Access to quality and affordable health services is a fundamental human right. However, challenges to the financing of health care services have persisted especially in developing countries. Financial resources are crucial for purposes of buying medicines and supplies, construction of health facilities, and payment of health workers among others . But for most developing countries, health care funding is heavily reliant on out-of-pocket expenditure which limits access to quality health services especially for the poor plus increased disease burden and poverty.

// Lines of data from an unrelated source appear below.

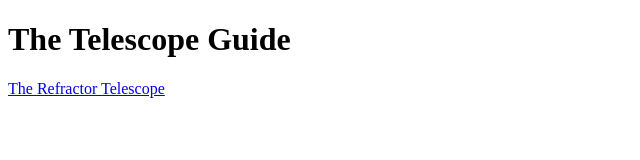
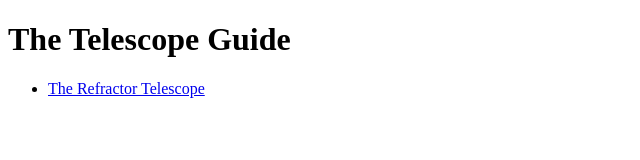
Before and after one commit to AshishDular/the-telescope-guide, a plain HTML site: page index.html in a window 1280 px wide. Shown: the whole page, without its empty margins (0-640 px from the left). Drawn offline with Linux system fonts and the light colour scheme.

Commit message:
Put page link in unordered list

```diff
--- a/index.html
+++ b/index.html
@@ -8,7 +8,8 @@
 
     <body>
         <h1>The Telescope Guide</h1>
-        <a href="telescopes/refracting.html">The Refractor Telescope</a>
-
+        <ul>
+        <li> <a href="telescopes/refracting.html">The Refractor Telescope</a> </li>
+        </ul>
     </body>
 </html>
```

Out-of-pocket payments per capita grew from US$ 14 in 2000 to US$ 18 in 2017 in low-income countries . Therefore, there is a need for more reliable, affordable, and sustainable approaches to financing health services to achieve universal health coverage under Goal 3 of the Sustainable Development Goals (SDGs).
Health insurance (HI) presents one of the possible solutions to help address the high and ever-increasing health care costs. HI is a means of making periodic prepayments to enable one to receive health services when the need arises without paying out-of-pocket . The increased interest in HI can be partly attributed to the need by countries to reduce the high dependence on out-of-pocket expenditure as a health service financing mechanism . Except for Uganda, other East African countries have implemented National Health Insurance (NHI) schemes placing them a step ahead towards achieving the World Health Organization (WHO) maximum household health expenditure percentage which stands at 15% of Current Health Expenditure (CHE). As of 2015/16, this stood at 37% for Uganda . Currently, a section of the population is voluntarily covered by private health insurance (PHI) schemes where the highest proportion is covered by their employers and the remainder paying their own HI premiums.
In Uganda, the proportion of women and men with HI improved slightly from 1% and 2%, respectively, in 2011 to 6% each in 2016  which is still very low. Several studies have been carried out to assess willingness to pay for HI [7, 8, 9] but this is preceded by the willingness to join. Some of the factors reported influencing willingness to join HI include household education status, the experience of borrowing for medical expenses, sex of household head, household animal asset [10, 11, 12], socioeconomic status , age family size, community-level horizontal trust, individual social capital , employment status . This calls for a need to ascertain possible factors that could explain the willingness or unwillingness to join health insurance schemes among the population.
This paper aimed to identify factors associated with willingness to join a health insurance scheme among females in Uganda.